Last year, Paramount Pictures and CBS Studios filed a lawsuit against the makers of a Star Trek inspired fan film, accusing them of copyright infringement.
The dispute centers around the well-received short film Star Trek: Prelude to Axanar and the planned follow-up feature film Axanar.
Among other things, the Star Trek rightsholders claim ownership over various Star Trek related settings, characters, species, clothing, colors, shapes, words, short phrases and even the Klingon language.
The case is now heading towards a trial, which means that the ultimate decision may sit in the hands of a jury. However, this week the court shared its opinion on some crucial issues, responding to motions for summary judgment submitted by both parties earlier.
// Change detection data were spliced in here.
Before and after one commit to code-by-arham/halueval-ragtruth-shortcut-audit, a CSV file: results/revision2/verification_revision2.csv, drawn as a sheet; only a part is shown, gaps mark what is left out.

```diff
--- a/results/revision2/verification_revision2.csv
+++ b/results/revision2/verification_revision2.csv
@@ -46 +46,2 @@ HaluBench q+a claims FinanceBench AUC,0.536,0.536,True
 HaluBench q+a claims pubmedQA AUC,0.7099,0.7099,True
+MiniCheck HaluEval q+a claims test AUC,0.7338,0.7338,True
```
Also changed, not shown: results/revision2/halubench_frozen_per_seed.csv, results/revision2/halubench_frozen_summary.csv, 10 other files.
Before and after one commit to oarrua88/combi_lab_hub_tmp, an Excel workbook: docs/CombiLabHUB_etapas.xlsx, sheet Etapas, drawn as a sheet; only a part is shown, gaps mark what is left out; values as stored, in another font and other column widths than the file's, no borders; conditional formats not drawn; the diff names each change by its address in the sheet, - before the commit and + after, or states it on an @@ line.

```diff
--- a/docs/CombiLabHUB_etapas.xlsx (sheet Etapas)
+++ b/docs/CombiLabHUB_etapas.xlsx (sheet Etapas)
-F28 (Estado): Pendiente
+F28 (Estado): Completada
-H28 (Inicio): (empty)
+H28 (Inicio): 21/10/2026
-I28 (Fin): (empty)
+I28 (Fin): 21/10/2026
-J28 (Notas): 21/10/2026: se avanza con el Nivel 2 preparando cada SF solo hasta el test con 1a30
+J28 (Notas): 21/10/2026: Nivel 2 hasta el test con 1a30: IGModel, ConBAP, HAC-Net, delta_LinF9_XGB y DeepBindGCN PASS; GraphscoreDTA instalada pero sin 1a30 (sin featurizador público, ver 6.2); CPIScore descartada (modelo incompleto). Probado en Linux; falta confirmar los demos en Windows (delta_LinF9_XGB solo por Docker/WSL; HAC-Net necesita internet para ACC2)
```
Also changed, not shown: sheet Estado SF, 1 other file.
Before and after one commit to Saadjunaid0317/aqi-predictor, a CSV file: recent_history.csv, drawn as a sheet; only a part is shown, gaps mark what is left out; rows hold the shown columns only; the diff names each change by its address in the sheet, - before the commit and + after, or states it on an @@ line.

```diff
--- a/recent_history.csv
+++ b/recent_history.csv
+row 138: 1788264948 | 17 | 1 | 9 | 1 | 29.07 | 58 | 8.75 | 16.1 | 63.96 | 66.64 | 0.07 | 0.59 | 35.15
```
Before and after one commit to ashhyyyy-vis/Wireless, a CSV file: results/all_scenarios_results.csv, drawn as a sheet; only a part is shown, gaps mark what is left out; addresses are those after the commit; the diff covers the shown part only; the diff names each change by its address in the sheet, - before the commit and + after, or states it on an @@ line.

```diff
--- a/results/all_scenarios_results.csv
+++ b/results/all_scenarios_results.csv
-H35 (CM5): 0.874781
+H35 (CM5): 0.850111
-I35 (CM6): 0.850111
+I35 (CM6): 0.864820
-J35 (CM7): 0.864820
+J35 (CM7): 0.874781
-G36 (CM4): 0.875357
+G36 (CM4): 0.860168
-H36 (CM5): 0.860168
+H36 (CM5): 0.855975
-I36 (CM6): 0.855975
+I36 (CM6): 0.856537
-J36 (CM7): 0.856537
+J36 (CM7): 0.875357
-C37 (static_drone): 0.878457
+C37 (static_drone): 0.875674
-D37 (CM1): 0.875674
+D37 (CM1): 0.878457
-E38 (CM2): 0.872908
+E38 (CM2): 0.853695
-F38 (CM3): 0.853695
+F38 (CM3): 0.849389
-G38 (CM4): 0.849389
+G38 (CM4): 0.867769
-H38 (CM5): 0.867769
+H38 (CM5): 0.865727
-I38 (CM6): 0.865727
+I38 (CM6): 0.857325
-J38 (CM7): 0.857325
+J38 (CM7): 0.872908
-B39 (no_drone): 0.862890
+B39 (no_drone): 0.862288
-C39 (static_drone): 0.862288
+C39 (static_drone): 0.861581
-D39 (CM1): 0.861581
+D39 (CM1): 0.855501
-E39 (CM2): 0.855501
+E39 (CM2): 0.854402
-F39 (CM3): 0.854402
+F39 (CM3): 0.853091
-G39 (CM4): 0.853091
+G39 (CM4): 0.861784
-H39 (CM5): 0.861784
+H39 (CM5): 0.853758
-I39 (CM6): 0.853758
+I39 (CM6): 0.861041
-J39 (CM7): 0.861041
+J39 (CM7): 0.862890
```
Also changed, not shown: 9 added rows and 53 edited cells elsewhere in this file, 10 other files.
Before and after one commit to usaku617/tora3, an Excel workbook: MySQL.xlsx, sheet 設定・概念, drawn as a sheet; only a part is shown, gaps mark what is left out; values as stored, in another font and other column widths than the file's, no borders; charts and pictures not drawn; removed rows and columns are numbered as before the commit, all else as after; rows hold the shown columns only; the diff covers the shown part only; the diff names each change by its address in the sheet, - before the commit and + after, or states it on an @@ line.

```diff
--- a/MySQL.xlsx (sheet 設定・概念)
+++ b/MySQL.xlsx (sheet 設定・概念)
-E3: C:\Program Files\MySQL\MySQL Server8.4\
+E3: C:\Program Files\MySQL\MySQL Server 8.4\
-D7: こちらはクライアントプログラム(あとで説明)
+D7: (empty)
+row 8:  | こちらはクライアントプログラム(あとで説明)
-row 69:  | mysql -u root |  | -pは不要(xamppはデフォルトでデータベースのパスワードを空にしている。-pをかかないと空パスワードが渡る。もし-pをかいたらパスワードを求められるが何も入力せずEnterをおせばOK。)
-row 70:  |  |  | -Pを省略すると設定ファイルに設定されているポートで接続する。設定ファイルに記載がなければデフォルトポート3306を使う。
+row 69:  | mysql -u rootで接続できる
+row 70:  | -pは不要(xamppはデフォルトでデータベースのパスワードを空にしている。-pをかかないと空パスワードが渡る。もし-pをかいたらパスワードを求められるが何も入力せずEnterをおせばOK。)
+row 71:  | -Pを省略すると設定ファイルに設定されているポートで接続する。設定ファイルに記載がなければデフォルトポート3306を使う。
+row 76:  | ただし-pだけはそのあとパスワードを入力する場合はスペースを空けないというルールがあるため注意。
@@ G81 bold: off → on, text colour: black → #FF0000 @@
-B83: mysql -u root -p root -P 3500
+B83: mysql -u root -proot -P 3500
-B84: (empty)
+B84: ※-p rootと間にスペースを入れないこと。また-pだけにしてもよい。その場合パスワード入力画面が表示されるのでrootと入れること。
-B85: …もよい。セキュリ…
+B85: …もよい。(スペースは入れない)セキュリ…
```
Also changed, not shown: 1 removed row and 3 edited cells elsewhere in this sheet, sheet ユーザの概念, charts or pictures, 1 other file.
The Axanar team, for example, informed the court that their films do not infringe Star Trek copyrights. One of the main reasons, according to the makers, is that it clearly falls under fair use. However, the court sees the situation differently.
After weighing the four crucial factors for determining fair use, District Court Judge Robert Klausner concludes that the fan-film is not entitled to a fair use defense.
In an order published this week he explains that even though the film will be distributed for free, it has a commercial nature because the makers profit in other ways. For example, through other job benefits that flow out of it.
Another crucial factor is the amount and substantiality of the infringing elements that appear in the film. Here, the court also concludes that Axanar went beyond fair use by including many details of the Star Trek canon which are important to Star Trek fans.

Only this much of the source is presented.